▶ [Data supplied]
******
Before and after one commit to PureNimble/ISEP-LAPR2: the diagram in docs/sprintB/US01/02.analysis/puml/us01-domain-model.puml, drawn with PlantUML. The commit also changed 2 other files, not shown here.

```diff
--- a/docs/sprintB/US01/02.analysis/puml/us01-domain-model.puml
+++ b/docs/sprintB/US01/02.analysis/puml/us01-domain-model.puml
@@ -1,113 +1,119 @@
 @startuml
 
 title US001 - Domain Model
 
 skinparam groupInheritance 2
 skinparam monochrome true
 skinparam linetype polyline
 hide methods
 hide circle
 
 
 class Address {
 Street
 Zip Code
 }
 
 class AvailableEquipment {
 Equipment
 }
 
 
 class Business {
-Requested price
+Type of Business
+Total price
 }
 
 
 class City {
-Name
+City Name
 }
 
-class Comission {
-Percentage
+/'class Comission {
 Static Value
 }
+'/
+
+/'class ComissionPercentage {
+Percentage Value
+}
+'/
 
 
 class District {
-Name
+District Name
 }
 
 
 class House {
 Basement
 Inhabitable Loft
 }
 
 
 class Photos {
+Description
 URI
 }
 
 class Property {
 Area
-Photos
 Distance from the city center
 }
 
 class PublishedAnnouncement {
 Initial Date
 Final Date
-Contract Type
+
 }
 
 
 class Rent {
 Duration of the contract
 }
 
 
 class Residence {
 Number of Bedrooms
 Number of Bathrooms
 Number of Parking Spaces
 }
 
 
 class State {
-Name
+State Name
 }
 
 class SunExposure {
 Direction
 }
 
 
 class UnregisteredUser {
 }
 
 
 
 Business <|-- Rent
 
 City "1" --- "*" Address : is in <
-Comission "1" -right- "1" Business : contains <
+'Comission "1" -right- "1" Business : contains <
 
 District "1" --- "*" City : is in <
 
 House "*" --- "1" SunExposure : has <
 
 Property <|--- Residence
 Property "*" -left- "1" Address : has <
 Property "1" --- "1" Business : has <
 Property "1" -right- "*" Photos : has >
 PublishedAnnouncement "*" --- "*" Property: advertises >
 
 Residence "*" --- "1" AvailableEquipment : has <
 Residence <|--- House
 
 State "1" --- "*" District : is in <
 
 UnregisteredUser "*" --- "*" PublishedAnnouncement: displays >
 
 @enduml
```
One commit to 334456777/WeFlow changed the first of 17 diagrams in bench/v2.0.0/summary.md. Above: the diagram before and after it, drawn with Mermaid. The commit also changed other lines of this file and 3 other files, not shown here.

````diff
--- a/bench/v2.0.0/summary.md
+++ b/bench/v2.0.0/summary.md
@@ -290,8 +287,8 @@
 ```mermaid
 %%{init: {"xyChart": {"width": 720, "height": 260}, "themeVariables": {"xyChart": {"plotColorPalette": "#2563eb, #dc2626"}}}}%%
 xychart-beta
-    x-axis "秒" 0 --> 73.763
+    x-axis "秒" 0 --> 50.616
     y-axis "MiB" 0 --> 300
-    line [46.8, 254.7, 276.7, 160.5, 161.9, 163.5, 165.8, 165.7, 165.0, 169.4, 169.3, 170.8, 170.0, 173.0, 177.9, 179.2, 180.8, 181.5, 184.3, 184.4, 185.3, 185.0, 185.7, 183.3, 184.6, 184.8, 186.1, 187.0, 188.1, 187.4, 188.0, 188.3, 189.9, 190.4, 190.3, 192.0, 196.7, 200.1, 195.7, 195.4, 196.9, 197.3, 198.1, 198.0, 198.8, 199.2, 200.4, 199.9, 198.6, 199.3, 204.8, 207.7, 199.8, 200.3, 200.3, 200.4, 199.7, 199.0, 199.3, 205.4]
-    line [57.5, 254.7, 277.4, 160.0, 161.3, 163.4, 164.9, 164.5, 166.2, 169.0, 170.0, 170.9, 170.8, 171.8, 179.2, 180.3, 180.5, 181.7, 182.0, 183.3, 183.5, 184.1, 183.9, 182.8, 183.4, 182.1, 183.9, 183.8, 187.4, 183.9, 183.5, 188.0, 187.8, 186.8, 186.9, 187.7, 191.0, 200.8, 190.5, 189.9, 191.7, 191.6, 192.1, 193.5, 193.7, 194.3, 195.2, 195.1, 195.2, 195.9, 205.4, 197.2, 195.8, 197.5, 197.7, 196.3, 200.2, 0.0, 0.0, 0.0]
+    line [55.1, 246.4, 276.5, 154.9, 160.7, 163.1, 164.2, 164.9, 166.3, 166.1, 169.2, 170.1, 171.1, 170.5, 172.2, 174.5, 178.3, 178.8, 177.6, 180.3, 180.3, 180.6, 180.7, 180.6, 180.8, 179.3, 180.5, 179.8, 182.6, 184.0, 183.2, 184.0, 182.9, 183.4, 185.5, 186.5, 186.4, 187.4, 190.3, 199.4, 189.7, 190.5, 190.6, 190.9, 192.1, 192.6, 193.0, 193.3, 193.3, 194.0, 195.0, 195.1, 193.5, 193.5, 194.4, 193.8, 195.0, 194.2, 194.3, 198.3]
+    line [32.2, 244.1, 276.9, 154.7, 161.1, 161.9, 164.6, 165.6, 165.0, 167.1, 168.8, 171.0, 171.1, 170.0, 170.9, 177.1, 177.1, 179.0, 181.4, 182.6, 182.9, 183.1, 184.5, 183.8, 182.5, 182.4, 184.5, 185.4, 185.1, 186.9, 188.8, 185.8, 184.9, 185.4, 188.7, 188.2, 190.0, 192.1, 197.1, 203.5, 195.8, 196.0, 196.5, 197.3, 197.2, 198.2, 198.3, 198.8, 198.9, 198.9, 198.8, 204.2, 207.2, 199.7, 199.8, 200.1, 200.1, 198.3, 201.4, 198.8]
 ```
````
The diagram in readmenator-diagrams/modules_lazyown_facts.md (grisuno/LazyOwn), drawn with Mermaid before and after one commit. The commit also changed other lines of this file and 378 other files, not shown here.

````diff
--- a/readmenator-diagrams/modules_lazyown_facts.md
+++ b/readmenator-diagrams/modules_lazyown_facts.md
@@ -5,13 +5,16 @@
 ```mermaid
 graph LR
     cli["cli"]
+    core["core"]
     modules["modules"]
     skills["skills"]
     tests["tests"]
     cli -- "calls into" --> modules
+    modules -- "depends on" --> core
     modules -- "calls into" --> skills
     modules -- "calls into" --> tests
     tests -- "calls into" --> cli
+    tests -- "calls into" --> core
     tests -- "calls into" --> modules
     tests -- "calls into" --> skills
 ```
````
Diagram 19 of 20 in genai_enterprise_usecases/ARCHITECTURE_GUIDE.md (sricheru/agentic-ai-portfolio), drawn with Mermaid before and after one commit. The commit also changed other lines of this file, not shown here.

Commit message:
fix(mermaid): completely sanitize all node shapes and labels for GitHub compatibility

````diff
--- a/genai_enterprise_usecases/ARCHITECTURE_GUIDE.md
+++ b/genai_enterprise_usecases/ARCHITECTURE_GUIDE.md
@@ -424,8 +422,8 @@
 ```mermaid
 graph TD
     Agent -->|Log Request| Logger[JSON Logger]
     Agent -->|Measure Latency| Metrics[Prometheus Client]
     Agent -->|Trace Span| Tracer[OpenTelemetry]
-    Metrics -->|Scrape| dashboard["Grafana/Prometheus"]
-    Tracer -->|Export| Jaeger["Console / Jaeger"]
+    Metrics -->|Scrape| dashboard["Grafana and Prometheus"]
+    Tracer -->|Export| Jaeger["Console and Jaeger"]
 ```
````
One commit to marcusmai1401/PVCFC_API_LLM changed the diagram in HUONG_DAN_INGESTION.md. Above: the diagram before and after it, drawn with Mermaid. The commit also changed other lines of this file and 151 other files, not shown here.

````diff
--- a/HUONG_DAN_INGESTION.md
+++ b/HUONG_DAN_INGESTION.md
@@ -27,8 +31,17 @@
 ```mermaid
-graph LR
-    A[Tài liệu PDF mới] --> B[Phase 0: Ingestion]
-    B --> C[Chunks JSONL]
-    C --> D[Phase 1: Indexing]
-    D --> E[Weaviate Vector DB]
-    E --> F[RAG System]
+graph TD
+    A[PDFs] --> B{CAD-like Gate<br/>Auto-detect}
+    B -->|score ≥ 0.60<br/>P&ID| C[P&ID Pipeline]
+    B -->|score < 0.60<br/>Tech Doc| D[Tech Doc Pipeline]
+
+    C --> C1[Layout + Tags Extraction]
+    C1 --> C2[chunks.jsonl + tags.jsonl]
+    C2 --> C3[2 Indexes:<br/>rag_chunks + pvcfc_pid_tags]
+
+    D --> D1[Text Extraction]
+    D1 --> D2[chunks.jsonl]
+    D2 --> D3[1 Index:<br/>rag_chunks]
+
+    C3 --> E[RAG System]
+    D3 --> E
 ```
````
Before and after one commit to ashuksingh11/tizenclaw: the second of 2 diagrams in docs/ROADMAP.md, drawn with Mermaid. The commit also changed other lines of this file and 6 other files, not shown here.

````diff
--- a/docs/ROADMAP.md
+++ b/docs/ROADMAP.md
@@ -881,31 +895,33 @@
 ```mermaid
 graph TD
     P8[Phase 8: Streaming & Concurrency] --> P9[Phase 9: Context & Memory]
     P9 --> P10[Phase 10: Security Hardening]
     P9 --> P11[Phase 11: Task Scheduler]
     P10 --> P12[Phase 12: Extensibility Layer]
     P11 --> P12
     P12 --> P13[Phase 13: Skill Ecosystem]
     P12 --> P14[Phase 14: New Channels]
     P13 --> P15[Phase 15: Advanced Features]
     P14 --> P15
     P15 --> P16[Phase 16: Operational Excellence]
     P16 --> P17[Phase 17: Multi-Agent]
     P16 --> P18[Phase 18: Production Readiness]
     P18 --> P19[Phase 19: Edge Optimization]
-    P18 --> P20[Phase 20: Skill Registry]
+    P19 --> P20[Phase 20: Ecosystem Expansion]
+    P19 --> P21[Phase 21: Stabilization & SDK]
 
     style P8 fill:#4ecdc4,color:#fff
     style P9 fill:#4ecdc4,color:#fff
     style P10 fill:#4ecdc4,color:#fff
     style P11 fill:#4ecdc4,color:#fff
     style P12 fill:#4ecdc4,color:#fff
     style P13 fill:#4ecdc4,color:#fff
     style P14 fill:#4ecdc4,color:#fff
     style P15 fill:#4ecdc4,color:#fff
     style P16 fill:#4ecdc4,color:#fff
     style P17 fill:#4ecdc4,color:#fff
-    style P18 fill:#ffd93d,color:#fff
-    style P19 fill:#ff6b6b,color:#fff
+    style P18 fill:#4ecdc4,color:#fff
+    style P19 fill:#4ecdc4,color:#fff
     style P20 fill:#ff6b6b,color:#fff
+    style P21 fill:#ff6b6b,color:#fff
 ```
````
******
▶ [Task description] From the line containing "style P11 fill:#4ecdc4,color:#fff" through the last line of the entries above, print each line exactly as it stands.

▶ [Answer section]
     style P11 fill:#4ecdc4,color:#fff
     style P12 fill:#4ecdc4,color:#fff
     style P13 fill:#4ecdc4,color:#fff
     style P14 fill:#4ecdc4,color:#fff
     style P15 fill:#4ecdc4,color:#fff
     style P16 fill:#4ecdc4,color:#fff
     style P17 fill:#4ecdc4,color:#fff
-    style P18 fill:#ffd93d,color:#fff
-    style P19 fill:#ff6b6b,color:#fff
+    style P18 fill:#4ecdc4,color:#fff
+    style P19 fill:#4ecdc4,color:#fff
     style P20 fill:#ff6b6b,color:#fff
+    style P21 fill:#ff6b6b,color:#fff
 ```
````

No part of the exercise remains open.